Puffy Jury Told To Ignore Testimony About Car's 'Gun Compartment'

Detective says two guns could fit in hidden trap — but so could water bottles and jewelry.

NEW YORK — Sean "Puffy" Combs' lawyer asked for a mistrial on Friday after a police detective improperly referred to a hidden trap inside Combs' Lincoln Navigator as a "gun compartment."

Judge Charles Solomon denied the request, but told the jury to disregard Detective John Martin's comment, which had prompted an angry objection from Combs lawyer Benjamin Brafman.

"I was able to get two guns inside the compartment," Martin, an expert in concealed compartments who examined the car after Combs' arrest, continued. The judge allowed that comment to stand.

During cross-examination, Martin conceded that he could also fit any number of other items — bottles of water, wads of money, jewelry — in the trap.

Driver Wardel Fenderson is expected to testify that as he drove away from Club New York after the shootings there, Jones and Combs demanded that he open the trap so that they could hide a gun in it.

But another driver for Combs, Bill Williamson, said in his grand jury testimony that two hidden compartments in the Lincoln Navigator were meant to hold cash receipts from Combs' New York restaurant, Justin's, as well as his jewelry, Brafman revealed Friday outside the jury's presence.
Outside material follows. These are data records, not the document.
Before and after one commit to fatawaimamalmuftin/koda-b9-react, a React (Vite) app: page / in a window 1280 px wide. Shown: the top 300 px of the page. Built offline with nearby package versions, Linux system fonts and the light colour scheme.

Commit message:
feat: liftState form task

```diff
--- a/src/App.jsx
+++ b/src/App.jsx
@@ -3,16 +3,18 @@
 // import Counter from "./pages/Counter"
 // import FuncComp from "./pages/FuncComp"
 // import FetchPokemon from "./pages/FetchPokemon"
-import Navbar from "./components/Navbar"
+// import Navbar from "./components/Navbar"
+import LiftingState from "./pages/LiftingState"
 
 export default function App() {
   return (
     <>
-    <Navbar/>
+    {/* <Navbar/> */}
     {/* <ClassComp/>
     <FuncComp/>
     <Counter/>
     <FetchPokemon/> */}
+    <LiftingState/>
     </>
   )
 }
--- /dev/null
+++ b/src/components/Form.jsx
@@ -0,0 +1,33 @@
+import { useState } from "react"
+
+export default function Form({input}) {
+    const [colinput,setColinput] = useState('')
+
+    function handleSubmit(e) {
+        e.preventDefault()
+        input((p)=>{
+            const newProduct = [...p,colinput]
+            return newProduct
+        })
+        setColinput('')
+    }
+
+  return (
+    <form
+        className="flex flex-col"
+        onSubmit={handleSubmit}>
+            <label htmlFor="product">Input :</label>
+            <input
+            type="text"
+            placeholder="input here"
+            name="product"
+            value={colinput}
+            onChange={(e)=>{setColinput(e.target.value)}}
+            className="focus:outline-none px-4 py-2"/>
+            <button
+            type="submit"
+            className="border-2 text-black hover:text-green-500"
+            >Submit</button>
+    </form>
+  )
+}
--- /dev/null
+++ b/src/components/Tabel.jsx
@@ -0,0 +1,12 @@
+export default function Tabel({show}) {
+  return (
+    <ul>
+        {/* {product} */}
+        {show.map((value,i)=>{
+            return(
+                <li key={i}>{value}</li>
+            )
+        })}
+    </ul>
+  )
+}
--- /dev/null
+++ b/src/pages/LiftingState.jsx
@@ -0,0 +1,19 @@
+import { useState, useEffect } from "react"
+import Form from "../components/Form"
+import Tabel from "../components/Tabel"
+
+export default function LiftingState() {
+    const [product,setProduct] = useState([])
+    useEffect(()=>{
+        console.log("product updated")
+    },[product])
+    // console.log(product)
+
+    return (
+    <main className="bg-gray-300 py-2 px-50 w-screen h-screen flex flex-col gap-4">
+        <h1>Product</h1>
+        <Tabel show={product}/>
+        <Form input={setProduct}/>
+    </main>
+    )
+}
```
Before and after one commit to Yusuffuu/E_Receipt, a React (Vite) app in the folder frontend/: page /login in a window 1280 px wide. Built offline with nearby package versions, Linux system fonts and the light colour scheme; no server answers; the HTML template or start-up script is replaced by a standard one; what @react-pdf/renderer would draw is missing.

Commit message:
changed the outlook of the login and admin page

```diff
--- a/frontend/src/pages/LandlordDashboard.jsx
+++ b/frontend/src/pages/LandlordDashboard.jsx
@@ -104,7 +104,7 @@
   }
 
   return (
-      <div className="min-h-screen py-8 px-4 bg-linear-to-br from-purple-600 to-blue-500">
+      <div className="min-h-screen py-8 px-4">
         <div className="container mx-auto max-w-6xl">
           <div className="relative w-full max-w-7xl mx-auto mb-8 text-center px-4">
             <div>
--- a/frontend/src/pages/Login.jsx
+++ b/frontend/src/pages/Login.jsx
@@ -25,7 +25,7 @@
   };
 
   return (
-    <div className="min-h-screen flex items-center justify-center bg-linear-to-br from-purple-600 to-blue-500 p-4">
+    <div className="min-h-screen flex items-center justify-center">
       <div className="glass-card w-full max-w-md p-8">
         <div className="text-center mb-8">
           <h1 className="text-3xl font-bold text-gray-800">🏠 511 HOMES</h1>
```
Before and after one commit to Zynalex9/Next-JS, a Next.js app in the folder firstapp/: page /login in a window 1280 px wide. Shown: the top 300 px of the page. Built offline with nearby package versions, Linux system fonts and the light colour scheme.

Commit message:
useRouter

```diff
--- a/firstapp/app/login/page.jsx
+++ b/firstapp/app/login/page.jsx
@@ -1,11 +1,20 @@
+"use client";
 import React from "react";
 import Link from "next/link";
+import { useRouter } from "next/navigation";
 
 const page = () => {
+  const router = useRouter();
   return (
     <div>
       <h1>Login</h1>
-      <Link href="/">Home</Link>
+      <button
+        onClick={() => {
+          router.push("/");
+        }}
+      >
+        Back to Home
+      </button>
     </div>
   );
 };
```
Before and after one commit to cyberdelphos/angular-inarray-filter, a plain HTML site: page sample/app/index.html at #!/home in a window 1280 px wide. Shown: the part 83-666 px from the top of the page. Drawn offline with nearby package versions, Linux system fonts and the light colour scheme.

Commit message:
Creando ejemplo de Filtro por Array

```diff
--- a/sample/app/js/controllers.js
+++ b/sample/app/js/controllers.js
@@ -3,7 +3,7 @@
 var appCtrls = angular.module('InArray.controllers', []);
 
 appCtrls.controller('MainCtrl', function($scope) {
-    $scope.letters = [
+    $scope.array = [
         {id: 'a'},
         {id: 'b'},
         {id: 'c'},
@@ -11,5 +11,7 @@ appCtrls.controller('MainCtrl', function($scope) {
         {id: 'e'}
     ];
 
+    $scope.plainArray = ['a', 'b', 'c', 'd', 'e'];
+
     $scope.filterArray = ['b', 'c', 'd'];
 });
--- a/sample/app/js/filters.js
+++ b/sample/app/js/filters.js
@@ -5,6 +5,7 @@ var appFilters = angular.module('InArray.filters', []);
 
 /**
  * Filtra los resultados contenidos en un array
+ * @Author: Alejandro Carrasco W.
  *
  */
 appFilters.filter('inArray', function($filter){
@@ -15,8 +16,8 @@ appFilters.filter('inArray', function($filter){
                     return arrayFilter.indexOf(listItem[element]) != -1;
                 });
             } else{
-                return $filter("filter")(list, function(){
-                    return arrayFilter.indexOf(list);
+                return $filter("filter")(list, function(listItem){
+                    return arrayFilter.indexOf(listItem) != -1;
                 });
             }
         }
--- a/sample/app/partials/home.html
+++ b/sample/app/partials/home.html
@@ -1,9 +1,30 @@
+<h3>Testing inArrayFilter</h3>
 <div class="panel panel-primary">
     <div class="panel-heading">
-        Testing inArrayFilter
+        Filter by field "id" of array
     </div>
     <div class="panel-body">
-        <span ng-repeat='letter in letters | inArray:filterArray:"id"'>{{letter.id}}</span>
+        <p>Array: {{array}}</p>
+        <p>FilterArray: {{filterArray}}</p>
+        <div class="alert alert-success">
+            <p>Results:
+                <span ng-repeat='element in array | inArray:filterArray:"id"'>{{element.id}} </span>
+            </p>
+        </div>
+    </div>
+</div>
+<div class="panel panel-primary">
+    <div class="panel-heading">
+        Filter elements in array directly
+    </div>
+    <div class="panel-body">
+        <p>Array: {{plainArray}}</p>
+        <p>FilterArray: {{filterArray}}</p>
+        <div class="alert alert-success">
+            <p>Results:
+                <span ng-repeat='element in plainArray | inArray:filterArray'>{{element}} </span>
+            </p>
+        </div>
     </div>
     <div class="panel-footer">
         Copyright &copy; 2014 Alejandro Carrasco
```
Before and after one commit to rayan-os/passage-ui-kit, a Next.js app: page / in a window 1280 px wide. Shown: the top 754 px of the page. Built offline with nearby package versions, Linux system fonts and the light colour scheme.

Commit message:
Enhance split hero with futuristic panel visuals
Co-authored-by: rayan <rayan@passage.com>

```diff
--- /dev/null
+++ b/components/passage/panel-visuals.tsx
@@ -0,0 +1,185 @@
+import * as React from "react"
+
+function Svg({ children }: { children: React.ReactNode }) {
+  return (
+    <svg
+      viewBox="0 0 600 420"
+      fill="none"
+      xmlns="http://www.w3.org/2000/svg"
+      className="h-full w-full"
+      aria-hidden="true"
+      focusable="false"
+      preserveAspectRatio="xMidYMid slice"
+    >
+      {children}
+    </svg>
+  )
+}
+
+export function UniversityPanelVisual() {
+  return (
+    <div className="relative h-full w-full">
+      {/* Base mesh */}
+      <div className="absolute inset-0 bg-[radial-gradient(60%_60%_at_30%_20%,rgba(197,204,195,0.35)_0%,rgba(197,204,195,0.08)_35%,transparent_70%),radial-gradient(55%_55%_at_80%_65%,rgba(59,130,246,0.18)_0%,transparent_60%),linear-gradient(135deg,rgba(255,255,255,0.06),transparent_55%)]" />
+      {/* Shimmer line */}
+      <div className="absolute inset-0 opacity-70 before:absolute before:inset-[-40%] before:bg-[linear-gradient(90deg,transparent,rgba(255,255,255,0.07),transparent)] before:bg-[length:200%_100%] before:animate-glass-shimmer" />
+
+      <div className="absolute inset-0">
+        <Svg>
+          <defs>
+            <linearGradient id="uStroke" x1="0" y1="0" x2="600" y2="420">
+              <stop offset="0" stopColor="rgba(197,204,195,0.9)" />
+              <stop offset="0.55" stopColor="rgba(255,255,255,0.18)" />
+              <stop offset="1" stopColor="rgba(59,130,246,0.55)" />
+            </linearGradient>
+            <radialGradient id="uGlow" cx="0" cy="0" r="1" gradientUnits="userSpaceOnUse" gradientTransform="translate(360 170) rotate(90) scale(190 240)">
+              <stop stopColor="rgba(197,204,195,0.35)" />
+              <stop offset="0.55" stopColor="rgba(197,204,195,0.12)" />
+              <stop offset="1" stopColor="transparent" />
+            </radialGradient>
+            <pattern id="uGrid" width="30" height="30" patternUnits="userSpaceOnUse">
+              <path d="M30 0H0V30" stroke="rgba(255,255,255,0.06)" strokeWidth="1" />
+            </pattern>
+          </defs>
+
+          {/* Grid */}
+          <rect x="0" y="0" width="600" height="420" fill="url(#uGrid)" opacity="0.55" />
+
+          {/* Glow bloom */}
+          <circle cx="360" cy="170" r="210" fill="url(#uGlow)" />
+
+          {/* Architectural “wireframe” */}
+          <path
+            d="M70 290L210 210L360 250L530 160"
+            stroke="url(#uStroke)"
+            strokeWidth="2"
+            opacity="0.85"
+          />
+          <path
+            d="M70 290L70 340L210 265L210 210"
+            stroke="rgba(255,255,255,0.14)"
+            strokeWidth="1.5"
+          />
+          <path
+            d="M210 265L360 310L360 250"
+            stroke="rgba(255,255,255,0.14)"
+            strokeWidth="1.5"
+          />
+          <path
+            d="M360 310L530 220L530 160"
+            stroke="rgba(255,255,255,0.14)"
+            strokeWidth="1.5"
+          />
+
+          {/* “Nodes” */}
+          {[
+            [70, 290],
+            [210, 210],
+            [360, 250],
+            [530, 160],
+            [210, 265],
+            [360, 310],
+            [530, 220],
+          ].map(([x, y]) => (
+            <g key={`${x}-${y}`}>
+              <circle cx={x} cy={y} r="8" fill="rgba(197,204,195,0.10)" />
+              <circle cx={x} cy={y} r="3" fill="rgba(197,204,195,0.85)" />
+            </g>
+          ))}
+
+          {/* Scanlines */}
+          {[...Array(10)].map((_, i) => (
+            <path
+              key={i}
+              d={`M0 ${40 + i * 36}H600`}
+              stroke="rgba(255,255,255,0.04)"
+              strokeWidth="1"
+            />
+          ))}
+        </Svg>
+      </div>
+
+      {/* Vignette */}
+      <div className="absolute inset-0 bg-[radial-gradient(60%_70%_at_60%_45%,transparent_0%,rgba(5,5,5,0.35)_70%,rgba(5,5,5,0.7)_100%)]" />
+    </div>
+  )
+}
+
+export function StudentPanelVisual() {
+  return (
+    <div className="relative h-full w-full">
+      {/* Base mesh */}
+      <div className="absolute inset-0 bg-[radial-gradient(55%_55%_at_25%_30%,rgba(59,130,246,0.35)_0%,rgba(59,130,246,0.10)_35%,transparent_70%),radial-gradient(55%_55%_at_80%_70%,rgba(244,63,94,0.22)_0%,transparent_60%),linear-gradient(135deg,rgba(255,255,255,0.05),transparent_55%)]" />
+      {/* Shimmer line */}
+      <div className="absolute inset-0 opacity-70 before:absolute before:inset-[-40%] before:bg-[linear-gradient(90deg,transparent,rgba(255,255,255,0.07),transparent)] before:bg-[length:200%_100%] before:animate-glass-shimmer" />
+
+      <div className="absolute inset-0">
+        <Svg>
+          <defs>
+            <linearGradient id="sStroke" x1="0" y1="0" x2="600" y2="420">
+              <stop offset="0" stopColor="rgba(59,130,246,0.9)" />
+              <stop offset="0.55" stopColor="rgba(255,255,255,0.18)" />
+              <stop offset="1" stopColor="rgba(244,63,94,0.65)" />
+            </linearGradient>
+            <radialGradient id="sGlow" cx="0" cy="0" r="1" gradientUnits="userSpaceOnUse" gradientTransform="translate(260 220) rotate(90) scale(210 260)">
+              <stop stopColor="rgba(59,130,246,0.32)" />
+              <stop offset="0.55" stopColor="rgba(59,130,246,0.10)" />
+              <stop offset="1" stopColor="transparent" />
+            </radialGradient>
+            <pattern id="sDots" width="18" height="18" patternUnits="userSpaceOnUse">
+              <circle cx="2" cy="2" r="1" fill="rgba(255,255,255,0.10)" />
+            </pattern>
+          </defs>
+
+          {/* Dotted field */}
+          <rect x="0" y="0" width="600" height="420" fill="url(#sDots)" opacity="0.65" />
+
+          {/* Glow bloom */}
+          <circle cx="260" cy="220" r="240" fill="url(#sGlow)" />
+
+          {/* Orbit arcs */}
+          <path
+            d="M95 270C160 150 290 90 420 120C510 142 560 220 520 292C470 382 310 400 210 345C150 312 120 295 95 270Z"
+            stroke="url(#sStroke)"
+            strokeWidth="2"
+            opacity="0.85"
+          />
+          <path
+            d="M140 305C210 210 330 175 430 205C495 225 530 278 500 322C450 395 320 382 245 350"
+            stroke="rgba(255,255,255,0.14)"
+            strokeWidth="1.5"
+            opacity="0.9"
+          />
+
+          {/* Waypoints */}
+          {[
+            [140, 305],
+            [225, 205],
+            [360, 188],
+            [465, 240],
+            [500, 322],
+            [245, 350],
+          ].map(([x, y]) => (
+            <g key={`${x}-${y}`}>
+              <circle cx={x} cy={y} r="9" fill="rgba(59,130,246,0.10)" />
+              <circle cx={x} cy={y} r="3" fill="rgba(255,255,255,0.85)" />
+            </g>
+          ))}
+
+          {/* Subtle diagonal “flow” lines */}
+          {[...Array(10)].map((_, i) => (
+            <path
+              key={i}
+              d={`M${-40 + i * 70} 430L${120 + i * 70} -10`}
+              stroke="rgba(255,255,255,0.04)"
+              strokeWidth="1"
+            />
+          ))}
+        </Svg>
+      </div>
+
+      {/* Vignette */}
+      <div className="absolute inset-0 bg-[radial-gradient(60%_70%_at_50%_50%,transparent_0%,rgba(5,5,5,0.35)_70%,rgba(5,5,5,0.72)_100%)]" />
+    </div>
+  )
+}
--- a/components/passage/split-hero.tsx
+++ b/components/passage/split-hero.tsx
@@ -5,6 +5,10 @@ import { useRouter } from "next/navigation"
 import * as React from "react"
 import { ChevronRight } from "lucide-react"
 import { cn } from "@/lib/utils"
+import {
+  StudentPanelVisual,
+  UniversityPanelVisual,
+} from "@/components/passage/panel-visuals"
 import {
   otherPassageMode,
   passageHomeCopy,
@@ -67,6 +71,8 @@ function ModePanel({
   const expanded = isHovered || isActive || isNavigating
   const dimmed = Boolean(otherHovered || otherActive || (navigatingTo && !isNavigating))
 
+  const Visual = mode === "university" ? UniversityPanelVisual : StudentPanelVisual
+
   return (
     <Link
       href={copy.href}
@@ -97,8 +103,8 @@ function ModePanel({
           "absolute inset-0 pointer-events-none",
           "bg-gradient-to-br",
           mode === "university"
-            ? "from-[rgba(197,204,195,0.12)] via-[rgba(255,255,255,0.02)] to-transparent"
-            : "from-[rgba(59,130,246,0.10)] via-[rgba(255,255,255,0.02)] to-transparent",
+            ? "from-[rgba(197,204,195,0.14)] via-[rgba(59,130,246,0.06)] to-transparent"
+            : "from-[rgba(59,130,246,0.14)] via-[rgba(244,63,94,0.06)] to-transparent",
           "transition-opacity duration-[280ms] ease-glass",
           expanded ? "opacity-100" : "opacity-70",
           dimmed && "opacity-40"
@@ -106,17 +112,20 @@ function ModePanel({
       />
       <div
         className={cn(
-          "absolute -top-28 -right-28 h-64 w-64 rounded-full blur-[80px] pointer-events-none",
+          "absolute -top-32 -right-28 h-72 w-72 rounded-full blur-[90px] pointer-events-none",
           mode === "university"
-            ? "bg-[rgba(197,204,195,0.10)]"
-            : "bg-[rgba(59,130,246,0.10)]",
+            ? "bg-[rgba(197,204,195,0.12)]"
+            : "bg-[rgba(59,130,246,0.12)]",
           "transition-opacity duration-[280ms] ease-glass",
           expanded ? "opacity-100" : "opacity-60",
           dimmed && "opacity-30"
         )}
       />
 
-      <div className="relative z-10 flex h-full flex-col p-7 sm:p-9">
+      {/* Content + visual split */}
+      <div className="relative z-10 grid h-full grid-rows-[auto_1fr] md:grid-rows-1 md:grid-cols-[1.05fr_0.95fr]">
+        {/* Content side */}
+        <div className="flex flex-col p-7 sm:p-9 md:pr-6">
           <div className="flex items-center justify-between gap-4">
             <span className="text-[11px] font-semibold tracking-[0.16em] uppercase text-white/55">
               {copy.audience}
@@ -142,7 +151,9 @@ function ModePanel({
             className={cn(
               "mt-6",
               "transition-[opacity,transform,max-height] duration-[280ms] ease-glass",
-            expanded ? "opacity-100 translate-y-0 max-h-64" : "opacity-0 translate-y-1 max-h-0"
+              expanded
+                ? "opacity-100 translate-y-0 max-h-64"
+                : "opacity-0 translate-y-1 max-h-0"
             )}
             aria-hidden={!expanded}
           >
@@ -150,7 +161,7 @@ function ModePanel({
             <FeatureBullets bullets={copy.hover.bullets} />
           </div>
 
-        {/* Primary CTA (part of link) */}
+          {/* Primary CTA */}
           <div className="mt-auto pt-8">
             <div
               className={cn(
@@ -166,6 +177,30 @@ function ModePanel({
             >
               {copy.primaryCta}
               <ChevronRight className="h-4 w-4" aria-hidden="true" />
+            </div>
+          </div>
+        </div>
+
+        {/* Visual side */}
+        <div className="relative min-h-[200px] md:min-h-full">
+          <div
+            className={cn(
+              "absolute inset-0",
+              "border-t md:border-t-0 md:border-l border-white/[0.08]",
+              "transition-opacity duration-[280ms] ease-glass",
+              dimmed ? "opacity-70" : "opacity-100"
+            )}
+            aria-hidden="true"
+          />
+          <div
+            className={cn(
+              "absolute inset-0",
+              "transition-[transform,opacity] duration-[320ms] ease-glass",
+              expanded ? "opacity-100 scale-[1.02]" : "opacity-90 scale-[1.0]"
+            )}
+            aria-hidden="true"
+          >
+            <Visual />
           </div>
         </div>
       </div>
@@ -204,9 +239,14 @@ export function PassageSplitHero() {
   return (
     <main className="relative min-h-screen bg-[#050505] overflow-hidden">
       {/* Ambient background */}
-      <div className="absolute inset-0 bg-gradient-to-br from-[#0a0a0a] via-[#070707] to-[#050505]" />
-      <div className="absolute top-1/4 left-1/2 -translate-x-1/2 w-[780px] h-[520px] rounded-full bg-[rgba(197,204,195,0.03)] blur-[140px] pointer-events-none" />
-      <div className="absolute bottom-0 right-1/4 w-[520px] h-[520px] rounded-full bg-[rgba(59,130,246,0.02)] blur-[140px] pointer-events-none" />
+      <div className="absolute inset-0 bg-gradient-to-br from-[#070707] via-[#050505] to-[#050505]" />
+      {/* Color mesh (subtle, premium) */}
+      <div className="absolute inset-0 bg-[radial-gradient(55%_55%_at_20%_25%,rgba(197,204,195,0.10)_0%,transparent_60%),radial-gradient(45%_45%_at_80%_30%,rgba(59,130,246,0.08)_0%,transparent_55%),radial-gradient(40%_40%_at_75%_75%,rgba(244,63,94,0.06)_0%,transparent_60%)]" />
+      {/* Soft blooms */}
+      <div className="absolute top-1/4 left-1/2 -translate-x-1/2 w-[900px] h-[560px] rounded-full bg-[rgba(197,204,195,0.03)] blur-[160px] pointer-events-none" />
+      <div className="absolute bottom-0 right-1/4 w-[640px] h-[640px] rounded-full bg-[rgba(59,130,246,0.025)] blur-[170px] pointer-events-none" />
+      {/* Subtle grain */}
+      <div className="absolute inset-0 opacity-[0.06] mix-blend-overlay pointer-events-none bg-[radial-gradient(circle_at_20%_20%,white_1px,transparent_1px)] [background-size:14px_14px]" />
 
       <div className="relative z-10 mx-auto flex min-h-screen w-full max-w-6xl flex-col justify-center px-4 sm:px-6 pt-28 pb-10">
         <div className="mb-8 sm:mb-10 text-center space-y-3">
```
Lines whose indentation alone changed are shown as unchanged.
Brafman said he has agreed not to mention that aspect of Williamson's testimony in exchange for prosecutor Matthew Bogdanos' promise that he won't introduce evidence of cocaine residue found in the traps.

Earlier on Friday, a ballistics expert said tests show that the 9mm cartridge casings found in Club New York had to have been fired from the gun that police allegedly found on Shyne.

The apparent bullet fragment that doctors removed from shooting victim Natania Reuben's face, however, cannot be identified as anything other than a "piece of lead," said the expert, Detective Sergio Gennari.

A computer analysis has shown that the two .40-caliber bullets and two shell casings also found at Club New York appear not to match any gun that's been in the possession of the New York City Police Department since 1996, Gennari said. The prosecution has yet to present an explanation for those bullets.

Judge Solomon prevented Shyne's lawyer, Murray Richman, from asking Gennari whether the bullets matched any gun that has been connected to Matthew "Scar" Allen, the man whose argument with Combs allegedly sparked the Club New York shootings.

Also on Friday, a police officer expanded on a colleague's earlier testimony that Combs was bent over near the front passenger seat of the Lincoln Navigator just before police found a gun there.

"I couldn't see what he was doing, [but] his hands were moving down by his legs," Officer Kevin Buehler said. In response, Combs' lawyers once again asked questions suggesting that Combs was bent over to protect himself against police, who had their guns drawn. (Click HERE for Sonicnet.com's comprehensive coverage of the trial, including a complete explanation of the charges in the case.)

(This report was updated at 7:09 p.m. ET Friday, February 9, 2001.)